Paddy Crowe’s father Tim founded his herd in 1953 with the purchase of three purebred Friesian cows and Paddy’s son Martin manages the pure breed Friesian herd today.

“Martin is the boss now,” says Paddy, who has handed the reins over to his son.

The Farm

The Crowes milk around 100 cows, but they calve down 150.

“We have a grazing block of about 100 acres around the parlour and another block of 50 acres that we bought a few years back about 4km over the road, so we rear the heifers and bulls on that block. We supply our milk to Kerry Co-op,” Paddy explains.

“Martin works off-farm as well, so we have a young man working with us, Diarmuid Cummins. He’s been with us for 12 years. He knows the breeding better than I do,” he adds.

“We only milk pure British Friesian cows, we didn’t go Holstein at all. My father believed pedigree should be pedigree.”


“Each year, we keep the bulls and heifers from the best cows with the best figures. With the Friesians, you’re looking for protein. We try not to keep a calf unless her mother’s protein was above 3.5%,” explains Paddy. They have to milk-record numbers to keep on top of their figures for selling to breeders. “The majority of our buyers are looking at the figures and the protein when they’re buying a bull, but you’d still get the odd farmer who wouldn’t want to look at the figures and would just go by looking at him,” says Martin.

They keep the heifers and calve them down at two years old. This way, Martin and Paddy know their customer is getting what they’re looking for.

Paddy explains that they don’t really show the calves anymore. “It’s a lot of work. We go and support the odd local show, but that’d be it.”


Over the years Paddy built up a loyal customer base, with some of his customers coming back for their eighth, ninth and 10th bulls. “We had an open day in 2014 and there were 13 or 14 excellent classified cows,” says Paddy. “We sold 40 heifers this year and they went like hot buns.”

The majority of the bulls will be sold to pedigree herds. “We run a very strict pure breed line in the herd.

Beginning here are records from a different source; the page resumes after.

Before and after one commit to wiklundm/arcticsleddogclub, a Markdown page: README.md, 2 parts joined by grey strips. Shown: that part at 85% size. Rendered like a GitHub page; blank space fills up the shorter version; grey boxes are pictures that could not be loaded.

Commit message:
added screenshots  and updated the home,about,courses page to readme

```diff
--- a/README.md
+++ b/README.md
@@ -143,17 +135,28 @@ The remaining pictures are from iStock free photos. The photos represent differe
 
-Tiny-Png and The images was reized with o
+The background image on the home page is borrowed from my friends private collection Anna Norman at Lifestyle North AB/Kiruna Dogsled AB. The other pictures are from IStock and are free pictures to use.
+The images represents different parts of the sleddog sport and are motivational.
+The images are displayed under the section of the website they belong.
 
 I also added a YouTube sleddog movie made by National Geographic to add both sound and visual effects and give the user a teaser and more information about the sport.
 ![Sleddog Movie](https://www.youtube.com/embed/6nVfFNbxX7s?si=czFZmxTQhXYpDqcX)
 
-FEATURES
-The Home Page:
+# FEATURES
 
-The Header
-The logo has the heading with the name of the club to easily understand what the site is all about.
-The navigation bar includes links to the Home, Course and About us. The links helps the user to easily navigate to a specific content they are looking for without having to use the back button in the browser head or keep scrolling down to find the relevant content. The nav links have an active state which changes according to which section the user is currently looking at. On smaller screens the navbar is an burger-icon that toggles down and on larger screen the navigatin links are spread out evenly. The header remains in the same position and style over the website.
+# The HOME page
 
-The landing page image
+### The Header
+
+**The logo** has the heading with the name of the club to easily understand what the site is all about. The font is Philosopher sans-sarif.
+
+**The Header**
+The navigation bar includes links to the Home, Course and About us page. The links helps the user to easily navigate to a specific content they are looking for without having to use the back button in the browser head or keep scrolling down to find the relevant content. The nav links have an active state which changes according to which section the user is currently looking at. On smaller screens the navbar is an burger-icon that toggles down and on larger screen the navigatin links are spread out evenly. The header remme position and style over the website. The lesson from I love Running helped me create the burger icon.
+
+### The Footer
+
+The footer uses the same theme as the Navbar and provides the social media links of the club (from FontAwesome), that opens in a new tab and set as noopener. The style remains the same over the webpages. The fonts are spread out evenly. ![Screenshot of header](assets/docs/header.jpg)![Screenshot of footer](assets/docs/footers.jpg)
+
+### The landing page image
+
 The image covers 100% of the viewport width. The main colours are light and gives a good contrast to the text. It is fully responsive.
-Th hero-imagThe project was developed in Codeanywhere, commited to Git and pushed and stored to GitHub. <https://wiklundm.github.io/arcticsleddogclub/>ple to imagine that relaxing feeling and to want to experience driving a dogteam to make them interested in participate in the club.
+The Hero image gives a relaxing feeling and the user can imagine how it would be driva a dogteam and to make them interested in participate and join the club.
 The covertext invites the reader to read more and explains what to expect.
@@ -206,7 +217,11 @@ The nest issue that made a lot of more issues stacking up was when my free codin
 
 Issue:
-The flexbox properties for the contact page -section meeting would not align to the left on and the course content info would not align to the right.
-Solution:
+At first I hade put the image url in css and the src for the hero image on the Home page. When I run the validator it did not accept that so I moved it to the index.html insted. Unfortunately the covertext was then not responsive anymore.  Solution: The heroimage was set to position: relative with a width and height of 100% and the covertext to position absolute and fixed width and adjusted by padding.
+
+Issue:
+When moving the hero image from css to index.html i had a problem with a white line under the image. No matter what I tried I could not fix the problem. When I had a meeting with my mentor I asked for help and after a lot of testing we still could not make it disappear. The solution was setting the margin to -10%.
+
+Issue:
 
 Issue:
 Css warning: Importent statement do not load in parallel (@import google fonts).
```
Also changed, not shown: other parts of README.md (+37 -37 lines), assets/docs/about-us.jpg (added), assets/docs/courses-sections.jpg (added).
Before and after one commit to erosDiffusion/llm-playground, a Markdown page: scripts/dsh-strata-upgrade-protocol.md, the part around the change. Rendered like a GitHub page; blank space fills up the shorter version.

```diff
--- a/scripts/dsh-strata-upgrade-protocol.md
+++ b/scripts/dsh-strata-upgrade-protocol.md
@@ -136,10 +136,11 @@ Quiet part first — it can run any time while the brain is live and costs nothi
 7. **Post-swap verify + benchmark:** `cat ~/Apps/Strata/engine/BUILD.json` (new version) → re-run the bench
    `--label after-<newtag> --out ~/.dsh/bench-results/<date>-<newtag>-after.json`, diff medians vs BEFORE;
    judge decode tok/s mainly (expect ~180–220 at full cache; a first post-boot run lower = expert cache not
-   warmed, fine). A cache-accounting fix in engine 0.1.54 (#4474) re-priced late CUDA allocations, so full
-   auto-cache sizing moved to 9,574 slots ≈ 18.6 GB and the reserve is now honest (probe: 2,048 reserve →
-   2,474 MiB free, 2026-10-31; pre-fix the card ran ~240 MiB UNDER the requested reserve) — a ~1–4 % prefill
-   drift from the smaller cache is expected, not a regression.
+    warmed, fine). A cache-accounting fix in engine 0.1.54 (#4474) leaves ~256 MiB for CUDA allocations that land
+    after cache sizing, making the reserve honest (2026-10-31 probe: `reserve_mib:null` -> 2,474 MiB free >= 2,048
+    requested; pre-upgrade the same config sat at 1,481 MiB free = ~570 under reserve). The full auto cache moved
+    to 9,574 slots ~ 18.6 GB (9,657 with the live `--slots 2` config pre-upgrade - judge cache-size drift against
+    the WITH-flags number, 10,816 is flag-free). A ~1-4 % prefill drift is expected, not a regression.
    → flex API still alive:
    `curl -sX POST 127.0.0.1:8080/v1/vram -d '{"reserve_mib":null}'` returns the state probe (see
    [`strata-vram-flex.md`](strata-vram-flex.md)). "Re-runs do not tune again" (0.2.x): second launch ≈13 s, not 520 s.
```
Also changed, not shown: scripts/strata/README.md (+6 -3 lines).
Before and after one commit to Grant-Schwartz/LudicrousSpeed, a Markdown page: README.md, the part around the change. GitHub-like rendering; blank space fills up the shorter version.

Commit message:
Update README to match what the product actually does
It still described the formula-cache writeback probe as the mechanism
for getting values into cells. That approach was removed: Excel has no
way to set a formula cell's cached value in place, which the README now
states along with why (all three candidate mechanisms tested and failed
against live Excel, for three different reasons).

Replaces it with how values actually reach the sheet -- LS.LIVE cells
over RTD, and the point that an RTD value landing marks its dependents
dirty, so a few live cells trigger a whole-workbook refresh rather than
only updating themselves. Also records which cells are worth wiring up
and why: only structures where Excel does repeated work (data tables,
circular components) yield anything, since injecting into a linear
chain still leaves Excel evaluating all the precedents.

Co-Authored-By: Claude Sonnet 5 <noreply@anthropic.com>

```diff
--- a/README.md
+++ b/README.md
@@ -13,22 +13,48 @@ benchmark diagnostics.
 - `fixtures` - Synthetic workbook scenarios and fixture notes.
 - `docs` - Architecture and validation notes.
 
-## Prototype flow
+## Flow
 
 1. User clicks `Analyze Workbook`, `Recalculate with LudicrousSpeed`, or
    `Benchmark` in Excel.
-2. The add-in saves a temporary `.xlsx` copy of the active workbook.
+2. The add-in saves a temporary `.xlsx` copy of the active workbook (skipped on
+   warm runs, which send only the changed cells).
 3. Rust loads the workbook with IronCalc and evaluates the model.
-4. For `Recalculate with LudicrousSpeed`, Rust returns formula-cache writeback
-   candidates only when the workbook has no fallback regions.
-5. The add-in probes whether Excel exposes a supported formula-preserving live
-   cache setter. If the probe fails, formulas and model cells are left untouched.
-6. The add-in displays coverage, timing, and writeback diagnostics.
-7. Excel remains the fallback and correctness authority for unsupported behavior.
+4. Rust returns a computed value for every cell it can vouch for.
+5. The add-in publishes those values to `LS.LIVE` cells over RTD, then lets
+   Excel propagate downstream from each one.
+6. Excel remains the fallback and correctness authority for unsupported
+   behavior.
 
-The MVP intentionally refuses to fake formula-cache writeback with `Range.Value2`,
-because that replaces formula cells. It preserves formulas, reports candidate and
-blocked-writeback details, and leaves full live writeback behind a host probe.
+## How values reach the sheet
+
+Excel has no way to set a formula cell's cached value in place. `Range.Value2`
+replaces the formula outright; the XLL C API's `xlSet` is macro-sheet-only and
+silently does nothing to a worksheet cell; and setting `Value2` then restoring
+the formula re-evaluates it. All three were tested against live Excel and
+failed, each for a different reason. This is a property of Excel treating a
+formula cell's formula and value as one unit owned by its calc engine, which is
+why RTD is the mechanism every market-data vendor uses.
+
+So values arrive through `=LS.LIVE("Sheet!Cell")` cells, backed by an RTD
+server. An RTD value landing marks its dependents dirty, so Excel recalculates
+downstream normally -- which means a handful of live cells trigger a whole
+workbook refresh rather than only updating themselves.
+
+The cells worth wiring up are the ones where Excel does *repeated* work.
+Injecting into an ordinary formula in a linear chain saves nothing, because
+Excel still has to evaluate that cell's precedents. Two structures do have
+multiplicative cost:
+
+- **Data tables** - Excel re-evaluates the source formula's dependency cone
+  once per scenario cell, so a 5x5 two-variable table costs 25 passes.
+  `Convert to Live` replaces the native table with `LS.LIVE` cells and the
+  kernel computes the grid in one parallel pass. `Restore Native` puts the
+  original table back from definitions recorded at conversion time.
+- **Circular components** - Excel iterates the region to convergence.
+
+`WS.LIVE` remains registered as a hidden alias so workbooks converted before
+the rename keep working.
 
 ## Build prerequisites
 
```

I think this is a good selling point.

“A few years back we tried to cross a few of our cows with Holstein bulls, but we found it difficult to sell them,” Paddy continues.

“When calves are born, they are put into individual pens with all of their information on the door until they are tagged. This way they don’t get mixed up. The British Friesian Society have blood-tested our calves several times and every time we’ve passed.

“We’ve used a lot of Dovea genetics and we get an odd bull from Munster AI to mix it up. The Pure British Friesian Club bought semen in Scotland to bring in a new strain, so we use some of that too.”

Like a lot of pure-breed farmers, Paddy doesn’t really agree with the EBI index. He feels that some of his better cows aren’t getting the rating they deserve. He prefers to look at his protein figures and put the index to one side.

As well as Martin, who now runs the farm, Paddy also has three other sons.

“Martin always had the most interest in farming. When he’d come home from school or college at the weekend, he’d be out looking at the cows before he would even look at his dinner,” Paddy says.

After studying in Roscrea, Martin went on to study agricultural science in UCD. After college, Martin worked with Volac, but unfortunately glandular fever forced him out of work for a few years.

Since then, he has made a full recovery and is now a farm consultant, as well as a full-time farmer, husband to Jo and father of five.